Century Old Signed Ball! Rarities abound as one examines this Deadball Era heirloom. Pouncing over the trademark stampings and (22) blue-ink steel tip fountain pen scriptings, the 1915 Detroit Tigers and one of the games’ most heated pennant races come to mind. As for scarcity, first and foremost, a team-signed sphere from this era is an anomaly. While autographs were becoming steadily more popular on their own, rarely were baseballs endorsed by groupings, let alone multiple players from the same team. But this OAL Ban Johnson orb meets that definition. Trademark stampings and alternating red-and-blue laces are decidedly vibrant. Signatures, meanwhile, vary in terms of strength with several keys warranting high assessment. At the age of 28, Ty Cobb secured his eighth batting title that year. Powered by the league’s No. 1, 2 and 3 RBI and total base leaders (Cobb, Sam Crawford and Robert Veach), the Tigers won a (then) franchise-best 100 games, laying claim to first place four different times before ultimately succumbing to the Red Sox. Twenty-two Tigers decorated this well-preserved orb with their endorsements. Included are: Sweet Spot Dauss (“5-6” strength) and McKee (“5-6”); North Panel Crawford (“6-7”), Burke (coach, “5”, d.1942), Stanage (“3-4”), Oldham (“2”), Young (“3-4”), James (“3”) and Bush (“4”); South Panel Moriarty, Tuthill (trainer, “3”), Vitt (“3”), Kavanagh (“2-3”) and Jennings (manager, “4-5”, d.1928); West Panel Baker (“3-4”), Burns (“4”), Veach (“3-4”, d.1945), Dubuc (“3”) and J. McGuire (Coach, d.1936); East Panel Cobb (“7”), H. Coveleski (“3-4”; with salutation and what appears to be a calendar date) and Boehler (d.1958). Full photo LOA from JSA. NOTE: The JSA LOA states there are 21 signatures, however we have identified 22 signatures on the ball. A personal letter of provenance accompanies. More on website
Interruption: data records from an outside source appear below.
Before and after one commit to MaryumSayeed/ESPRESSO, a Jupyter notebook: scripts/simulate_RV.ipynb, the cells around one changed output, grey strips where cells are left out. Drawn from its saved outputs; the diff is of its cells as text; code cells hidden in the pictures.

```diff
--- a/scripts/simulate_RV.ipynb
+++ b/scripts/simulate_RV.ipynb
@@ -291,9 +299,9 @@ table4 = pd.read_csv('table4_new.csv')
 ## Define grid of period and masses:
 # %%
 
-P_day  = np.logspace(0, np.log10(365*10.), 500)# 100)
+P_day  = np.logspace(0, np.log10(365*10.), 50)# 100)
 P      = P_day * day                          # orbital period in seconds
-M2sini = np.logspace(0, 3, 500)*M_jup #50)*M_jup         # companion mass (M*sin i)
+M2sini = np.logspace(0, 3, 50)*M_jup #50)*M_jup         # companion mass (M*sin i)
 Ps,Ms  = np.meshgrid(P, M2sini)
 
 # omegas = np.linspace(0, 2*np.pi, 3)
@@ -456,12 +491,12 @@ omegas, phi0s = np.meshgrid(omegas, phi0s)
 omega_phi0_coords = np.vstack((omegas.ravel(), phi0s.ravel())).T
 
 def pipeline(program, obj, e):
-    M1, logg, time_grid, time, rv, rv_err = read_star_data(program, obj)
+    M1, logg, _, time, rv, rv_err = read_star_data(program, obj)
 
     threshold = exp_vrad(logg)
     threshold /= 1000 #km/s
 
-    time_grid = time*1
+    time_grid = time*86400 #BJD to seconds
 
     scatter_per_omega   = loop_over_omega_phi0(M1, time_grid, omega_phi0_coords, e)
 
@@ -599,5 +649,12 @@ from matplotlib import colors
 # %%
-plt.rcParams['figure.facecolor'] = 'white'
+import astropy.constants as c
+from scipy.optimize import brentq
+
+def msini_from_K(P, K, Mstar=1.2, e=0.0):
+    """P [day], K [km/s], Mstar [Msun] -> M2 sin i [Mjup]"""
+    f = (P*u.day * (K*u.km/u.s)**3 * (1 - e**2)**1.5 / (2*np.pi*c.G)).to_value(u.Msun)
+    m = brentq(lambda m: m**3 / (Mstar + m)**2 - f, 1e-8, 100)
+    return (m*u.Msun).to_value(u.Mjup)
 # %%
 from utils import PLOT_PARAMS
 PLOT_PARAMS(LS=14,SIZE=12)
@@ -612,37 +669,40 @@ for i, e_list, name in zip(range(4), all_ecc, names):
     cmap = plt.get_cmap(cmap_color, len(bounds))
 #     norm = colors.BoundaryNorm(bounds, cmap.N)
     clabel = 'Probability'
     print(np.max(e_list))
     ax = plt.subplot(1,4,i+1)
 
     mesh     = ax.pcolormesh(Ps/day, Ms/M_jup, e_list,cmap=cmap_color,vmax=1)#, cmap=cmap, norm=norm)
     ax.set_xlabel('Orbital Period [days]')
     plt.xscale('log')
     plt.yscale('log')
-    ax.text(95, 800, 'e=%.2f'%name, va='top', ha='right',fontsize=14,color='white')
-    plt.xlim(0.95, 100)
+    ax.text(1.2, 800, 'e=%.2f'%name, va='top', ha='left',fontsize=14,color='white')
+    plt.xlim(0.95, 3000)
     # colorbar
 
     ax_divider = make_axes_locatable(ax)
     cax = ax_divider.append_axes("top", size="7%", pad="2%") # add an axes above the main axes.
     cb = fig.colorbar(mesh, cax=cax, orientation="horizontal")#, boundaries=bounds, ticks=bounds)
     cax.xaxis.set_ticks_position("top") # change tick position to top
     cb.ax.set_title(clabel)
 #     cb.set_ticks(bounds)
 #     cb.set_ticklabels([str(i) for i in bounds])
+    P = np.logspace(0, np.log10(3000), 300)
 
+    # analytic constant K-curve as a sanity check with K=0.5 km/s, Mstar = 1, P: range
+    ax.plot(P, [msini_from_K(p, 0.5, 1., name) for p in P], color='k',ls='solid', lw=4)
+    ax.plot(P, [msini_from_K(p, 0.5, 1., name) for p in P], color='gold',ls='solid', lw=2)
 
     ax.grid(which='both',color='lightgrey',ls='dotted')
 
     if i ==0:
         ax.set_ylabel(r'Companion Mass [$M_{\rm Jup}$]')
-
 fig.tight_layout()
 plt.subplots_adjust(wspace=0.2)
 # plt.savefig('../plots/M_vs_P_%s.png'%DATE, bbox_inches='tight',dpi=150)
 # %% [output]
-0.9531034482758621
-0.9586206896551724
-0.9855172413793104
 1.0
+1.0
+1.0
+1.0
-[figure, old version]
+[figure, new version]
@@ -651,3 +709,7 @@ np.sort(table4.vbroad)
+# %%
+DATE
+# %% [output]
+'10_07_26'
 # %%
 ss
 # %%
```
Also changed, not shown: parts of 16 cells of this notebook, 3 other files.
The transcript of our consignor's LOA is as follows:
This Detroit Tigers autographed baseball came to me from my grandfather, George Andrew Carlisle, Jr., the sole owner of this trophy item.
Growing up in Detroit in the early 1900's, young Andy worked assorted small jobs, one of which was cleaning & hauling out coal ashes from the coal furnaces in the houses around the neighborhood. One of his neighbors happened to be Harry Coveleski, a pitcher for the Detroit Tigers baseball team. As a gift of gratitude for this likable and hard-working young man, Mr. Coveleski gave him an American League ball, which had been signed by many active members of the team, including the legendary Ty Cobb. A total of 21 signatures have been identified, those of players, the manager, and the physical trainer. It is not known whether my grandfather was attending the game when the signings occurred.
Extensive research into the Detroit Tiger's history and team rosters have led our family, and experts as well, to determine that it was most likely the 1915 team. There is even a faint hint of a date written under Coveleski's signature. (6-28-15?). This would put my grandfather's age at about 11 years old. He then stored the ball in his house for years, until it was given to me sometime in the 1980's. A few years later, I placed the ball in a baseball cube, and have stored it out of harm's way in a bank safety deposit box.
This Ty Cobb autographed ball is truly a one-of-a-kind item from the early glory days of American baseball. It is my sincere wish that it will find its rightful place as a valuable and featured piece in someone's proud baseball collection.
Sincerely, and with best regards,
Steven Andrew Carlisle